Thousands of historic sound recordings held by UCSB Library will soon be freely accessible online thanks to a prestigious $349,000 grant from the National Endowment for the Humanities.
“Tens of thousands of recordings that never made it to CDs or digital services line the shelves of public archives, unheard,” said David Seubert, curator for UCSB Library’s Performing Arts Collection and project director for the newly announced NEH grant. “We’re working to change that.”
The grant will support the expansion of the Discography of American Historical Recordings online database through the creation of 14,000 discographic records of recording sessions produced by Victor and Bluebird record labels as well as the digitization of 8,500 recordings made between 1925 and 1948.
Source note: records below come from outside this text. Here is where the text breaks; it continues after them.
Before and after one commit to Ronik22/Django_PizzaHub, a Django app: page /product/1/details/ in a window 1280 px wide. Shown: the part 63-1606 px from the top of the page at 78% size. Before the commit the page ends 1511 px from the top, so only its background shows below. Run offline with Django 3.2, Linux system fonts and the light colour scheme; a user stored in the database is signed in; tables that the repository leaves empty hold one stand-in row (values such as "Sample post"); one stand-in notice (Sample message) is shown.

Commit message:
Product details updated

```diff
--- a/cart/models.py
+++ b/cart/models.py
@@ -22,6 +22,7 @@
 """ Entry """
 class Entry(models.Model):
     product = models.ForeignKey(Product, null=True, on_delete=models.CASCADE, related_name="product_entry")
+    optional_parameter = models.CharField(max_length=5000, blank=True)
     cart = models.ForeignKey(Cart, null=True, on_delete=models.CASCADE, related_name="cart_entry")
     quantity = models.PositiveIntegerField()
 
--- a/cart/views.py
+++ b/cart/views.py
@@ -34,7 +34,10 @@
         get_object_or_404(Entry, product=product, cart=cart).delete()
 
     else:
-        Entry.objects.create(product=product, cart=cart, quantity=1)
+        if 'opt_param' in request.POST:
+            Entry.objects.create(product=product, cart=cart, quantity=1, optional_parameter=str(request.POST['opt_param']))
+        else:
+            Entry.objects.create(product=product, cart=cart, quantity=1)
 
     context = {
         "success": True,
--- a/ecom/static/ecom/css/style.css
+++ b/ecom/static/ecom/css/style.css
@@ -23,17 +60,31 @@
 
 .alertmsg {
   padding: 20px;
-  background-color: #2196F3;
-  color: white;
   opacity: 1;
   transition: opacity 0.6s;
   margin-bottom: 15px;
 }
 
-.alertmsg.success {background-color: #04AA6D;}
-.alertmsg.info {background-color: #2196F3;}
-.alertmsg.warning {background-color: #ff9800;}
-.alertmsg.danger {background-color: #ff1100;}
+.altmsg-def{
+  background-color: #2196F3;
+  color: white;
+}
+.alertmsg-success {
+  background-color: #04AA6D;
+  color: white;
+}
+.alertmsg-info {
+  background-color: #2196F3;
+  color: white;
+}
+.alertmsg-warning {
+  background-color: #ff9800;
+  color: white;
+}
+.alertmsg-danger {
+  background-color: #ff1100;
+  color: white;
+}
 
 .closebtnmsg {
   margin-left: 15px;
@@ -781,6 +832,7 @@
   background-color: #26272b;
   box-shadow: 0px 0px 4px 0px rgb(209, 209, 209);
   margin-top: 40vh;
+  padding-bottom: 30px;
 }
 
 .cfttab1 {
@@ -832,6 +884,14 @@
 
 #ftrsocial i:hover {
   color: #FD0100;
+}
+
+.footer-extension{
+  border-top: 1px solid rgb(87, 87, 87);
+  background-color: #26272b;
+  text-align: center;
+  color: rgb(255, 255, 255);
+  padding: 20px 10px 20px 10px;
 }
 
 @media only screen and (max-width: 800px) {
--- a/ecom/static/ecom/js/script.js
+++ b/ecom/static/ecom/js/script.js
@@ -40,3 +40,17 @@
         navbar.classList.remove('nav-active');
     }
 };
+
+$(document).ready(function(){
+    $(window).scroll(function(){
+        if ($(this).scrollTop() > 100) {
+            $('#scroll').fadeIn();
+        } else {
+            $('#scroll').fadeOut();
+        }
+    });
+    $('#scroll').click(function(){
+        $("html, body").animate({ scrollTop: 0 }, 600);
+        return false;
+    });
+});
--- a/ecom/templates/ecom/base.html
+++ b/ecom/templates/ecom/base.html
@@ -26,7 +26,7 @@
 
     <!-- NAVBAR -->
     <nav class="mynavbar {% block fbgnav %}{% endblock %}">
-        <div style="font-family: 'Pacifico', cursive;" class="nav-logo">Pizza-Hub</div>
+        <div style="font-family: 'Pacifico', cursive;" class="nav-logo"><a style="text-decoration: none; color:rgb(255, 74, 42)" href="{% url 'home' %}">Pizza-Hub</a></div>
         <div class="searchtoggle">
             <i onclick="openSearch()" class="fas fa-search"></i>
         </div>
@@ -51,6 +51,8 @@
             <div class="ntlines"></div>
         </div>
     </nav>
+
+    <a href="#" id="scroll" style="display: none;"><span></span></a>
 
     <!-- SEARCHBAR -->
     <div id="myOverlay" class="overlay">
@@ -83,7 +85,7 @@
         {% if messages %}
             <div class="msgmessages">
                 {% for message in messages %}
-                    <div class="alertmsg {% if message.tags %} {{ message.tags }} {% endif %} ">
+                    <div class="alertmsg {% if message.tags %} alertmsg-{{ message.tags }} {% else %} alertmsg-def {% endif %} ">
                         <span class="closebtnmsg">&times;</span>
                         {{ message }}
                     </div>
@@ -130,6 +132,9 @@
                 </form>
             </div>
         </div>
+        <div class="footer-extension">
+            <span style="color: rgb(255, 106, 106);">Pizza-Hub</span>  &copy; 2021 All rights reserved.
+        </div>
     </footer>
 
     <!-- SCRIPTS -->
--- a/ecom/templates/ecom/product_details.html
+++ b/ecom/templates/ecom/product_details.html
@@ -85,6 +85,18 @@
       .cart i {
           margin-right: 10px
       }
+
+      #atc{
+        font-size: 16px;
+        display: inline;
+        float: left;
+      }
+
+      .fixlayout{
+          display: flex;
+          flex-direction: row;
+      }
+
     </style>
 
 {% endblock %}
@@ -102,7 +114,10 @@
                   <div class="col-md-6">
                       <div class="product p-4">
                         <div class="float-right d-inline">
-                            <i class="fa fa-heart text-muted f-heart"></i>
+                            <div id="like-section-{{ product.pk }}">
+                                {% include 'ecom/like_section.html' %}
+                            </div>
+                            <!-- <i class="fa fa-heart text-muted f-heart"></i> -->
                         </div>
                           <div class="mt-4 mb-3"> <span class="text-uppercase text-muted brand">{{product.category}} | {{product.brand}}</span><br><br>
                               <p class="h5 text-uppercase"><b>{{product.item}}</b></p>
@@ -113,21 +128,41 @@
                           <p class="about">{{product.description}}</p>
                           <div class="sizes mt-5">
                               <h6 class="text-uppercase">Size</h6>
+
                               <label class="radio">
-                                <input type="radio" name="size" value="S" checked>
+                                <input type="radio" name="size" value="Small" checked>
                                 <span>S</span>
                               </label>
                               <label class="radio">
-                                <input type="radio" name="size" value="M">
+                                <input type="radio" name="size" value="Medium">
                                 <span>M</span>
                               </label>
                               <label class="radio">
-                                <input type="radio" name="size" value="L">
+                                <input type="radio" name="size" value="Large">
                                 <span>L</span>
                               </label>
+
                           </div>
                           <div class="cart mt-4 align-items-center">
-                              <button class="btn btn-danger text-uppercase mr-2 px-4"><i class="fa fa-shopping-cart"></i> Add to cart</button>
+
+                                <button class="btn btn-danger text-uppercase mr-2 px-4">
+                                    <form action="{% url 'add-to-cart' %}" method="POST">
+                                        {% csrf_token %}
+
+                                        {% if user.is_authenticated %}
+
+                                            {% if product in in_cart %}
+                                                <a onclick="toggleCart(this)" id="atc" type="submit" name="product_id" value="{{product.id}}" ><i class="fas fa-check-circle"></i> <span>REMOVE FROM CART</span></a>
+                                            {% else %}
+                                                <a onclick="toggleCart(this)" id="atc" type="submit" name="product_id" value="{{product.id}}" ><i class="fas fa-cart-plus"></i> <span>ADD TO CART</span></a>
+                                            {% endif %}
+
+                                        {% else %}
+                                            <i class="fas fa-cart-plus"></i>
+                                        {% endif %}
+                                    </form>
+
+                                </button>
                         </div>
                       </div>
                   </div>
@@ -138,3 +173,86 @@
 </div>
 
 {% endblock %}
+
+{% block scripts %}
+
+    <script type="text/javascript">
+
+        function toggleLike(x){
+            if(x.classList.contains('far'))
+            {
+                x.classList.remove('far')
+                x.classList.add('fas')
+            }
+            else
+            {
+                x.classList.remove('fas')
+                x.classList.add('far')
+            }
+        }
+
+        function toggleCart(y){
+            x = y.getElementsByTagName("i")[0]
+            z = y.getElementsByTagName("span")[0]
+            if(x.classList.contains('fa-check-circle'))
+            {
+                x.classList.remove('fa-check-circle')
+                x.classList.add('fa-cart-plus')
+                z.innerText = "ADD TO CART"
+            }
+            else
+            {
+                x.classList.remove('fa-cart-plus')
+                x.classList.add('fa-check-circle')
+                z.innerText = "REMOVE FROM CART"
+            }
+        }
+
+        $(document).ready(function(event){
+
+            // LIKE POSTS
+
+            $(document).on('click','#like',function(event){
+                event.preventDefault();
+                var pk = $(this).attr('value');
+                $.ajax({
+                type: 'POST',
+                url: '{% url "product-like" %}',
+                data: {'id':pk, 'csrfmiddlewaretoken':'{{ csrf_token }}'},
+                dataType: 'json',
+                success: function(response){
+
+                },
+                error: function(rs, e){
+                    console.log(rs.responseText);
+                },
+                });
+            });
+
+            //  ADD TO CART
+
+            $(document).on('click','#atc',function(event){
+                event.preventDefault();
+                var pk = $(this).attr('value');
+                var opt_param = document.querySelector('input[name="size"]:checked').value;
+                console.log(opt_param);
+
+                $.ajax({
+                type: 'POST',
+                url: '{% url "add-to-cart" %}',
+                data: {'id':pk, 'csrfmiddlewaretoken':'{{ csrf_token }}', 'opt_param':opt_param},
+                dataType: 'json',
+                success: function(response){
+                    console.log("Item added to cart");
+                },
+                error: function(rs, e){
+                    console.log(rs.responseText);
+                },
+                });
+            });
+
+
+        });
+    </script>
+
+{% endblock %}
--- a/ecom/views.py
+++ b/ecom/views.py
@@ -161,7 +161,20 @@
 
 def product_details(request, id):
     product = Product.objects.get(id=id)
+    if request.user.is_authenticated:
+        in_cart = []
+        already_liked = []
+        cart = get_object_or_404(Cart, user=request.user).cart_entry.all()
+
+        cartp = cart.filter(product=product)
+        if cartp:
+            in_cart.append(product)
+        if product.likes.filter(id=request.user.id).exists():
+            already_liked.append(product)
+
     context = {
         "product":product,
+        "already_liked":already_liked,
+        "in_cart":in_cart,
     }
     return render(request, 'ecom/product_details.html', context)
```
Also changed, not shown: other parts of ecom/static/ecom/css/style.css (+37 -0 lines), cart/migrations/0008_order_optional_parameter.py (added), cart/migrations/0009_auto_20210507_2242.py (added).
“This will bring decades of little-known recordings to the public’s attention, from the era that is arguably one of the most creative and influential in American music,” said Seubert.
The Discography of American Historical Recordings is a publicly accessible database that presently documents the activities of nine major American record companies between 1894 and 1973: Victor, Columbia, OKeh, Berliner, Edison, Zonophone, Leeds & Catlin, Brunswick, and Decca. It is the largest online database documenting sound recordings of the standard groove era (before 1955) with data on over 310,000 masters, or original recordings.
The NEH grant-funded work on additional recordings will document the maturation of American popular song and the development of jazz, country, ethnic, and blues music for both scholarship and public enjoyment.
Prior support from the NEH and the Packard Humanities Institute has funded the creation of portions of this online discography -- widely recognized as the standard reference work in the field -- as well as the digitization of thousands of early Victor, Columbia, and Edison disc recordings which are now available free, online.
Through partnerships with the Library of Congress, Sony Music Entertainment, the Arhoolie Foundation, and other archives, DAHR presently provides curated access to over 40,000 recordings from UCSB Library and other collections.